Example with Reliability Data

This example deals with the estimated reliabilities obtained for 10 stages of the development of an automotive product. The reliability values were calculated from times-to-failure data obtained through an accelerated test. The goal of the reliability growth program is to achieve an 80% reliability with 80% confidence.

The following figure shows the data entered in RGA.

The parameters of the Lloyd-Lipow model estimated using the maximum likelihood method are:

α = 0.6145

R= 0.8997

The following plot shows the reliability growth plot across the different stages of development.

The achieved reliability at the end of the 10th configuration testing is estimated to be 0.7197, with 80% confidence. It can be predicted that the reliability goal of 80% with 80% confidence can be achieved after about the 14th improved configuration. These calculations are illustrated in the next figures.

Conclusion:
This article explained the Lloyd-Lipow model, available in RGA, and showed its application to model success/failure data as well as data sets that consist of reliability values at different times or stages.
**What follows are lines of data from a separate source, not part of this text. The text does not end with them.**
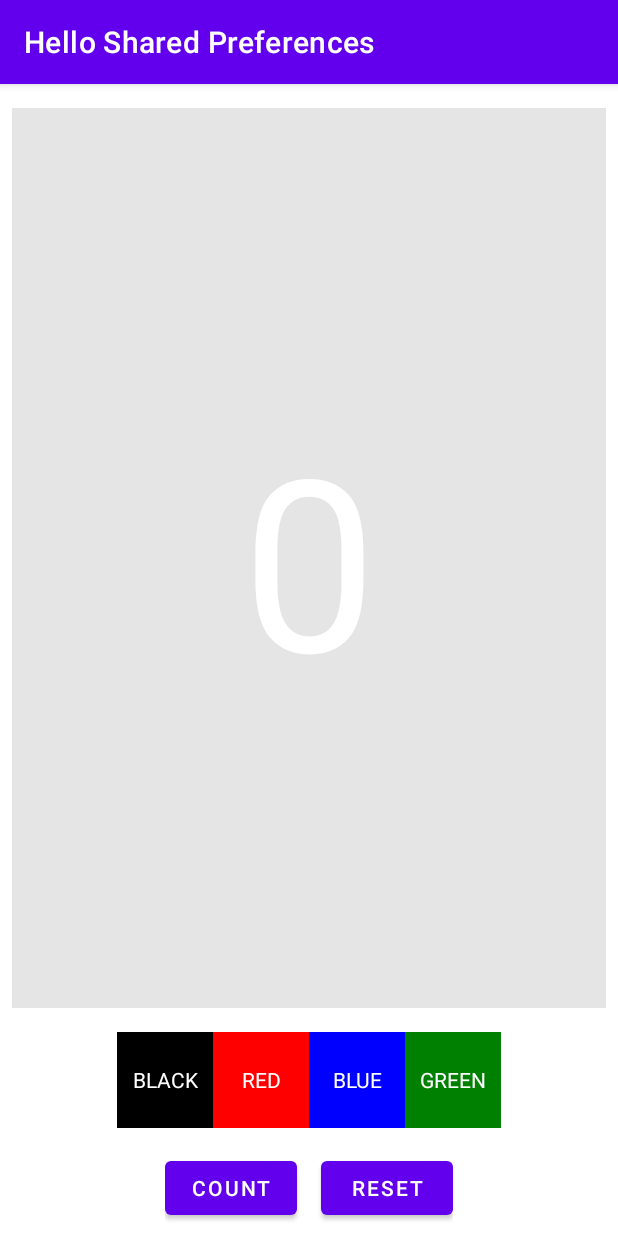
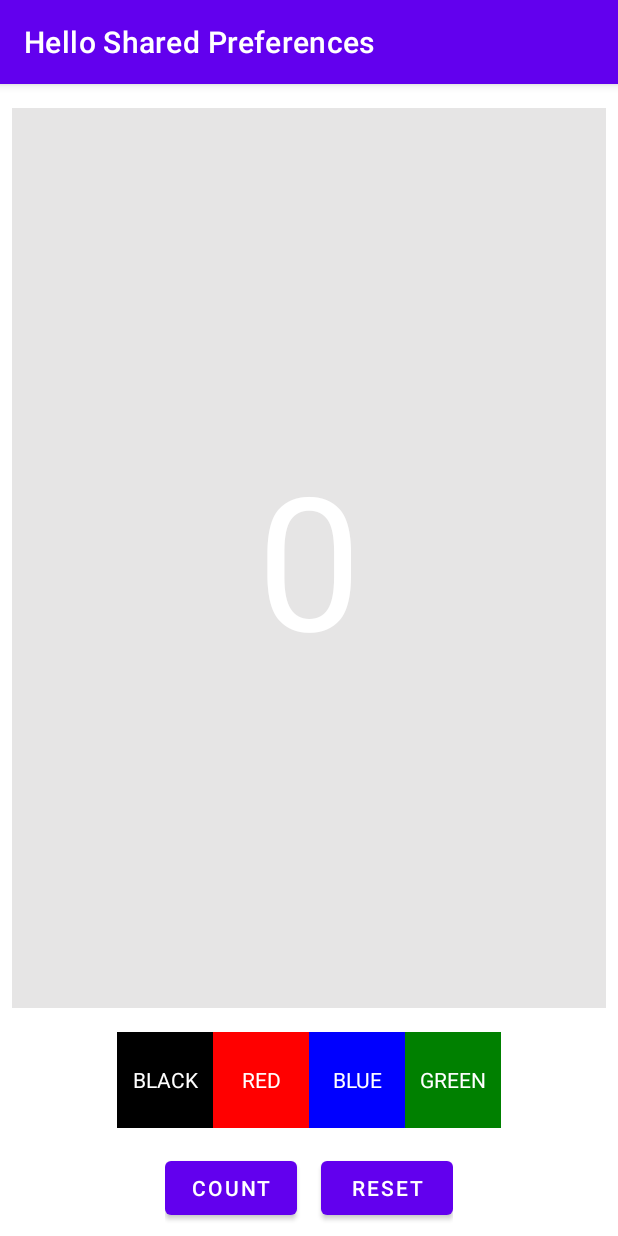
Before and after one commit to imAtulSharma/Codelab, an Android app: the screen it shows after launch (MainActivity), on a phone screen of 412 x 824 dp. Run offline under Robolectric (Android 15) with nearby library versions, the phone set to English and light mode, and no system bars.

```diff
--- a/app/src/main/res/layout/activity_main.xml
+++ b/app/src/main/res/layout/activity_main.xml
@@ -18,7 +18,7 @@
         android:gravity="center"
         android:text="0"
         android:textColor="@color/white"
-        android:textSize="160sp"
+        android:textSize="124sp"
         app:layout_constraintBottom_toTopOf="@+id/constraintLayout2"
         app:layout_constraintEnd_toEndOf="parent"
         app:layout_constraintStart_toStartOf="parent"
```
Examples were also presented to illustrate how the model is fitted and how to calculate some metrics useful in demonstrating a reliability goal or predicting the additional amount of testing needed to achieve the reliability goal.

References:

1- Lloyd, D. K., Lipow, M., "Reliability Growth Models," Reliability: Management, Methods, and Mathematics, Prentice-Hall Space Technology Series, Prentice-Hall, Inc. Englewood Cliffs, New Jersey, pp. 330-348, 1962.

2- Nelson, Wayne, "Applied Life Data Analysis," John Wiley & Sons, New York, New York, 1982.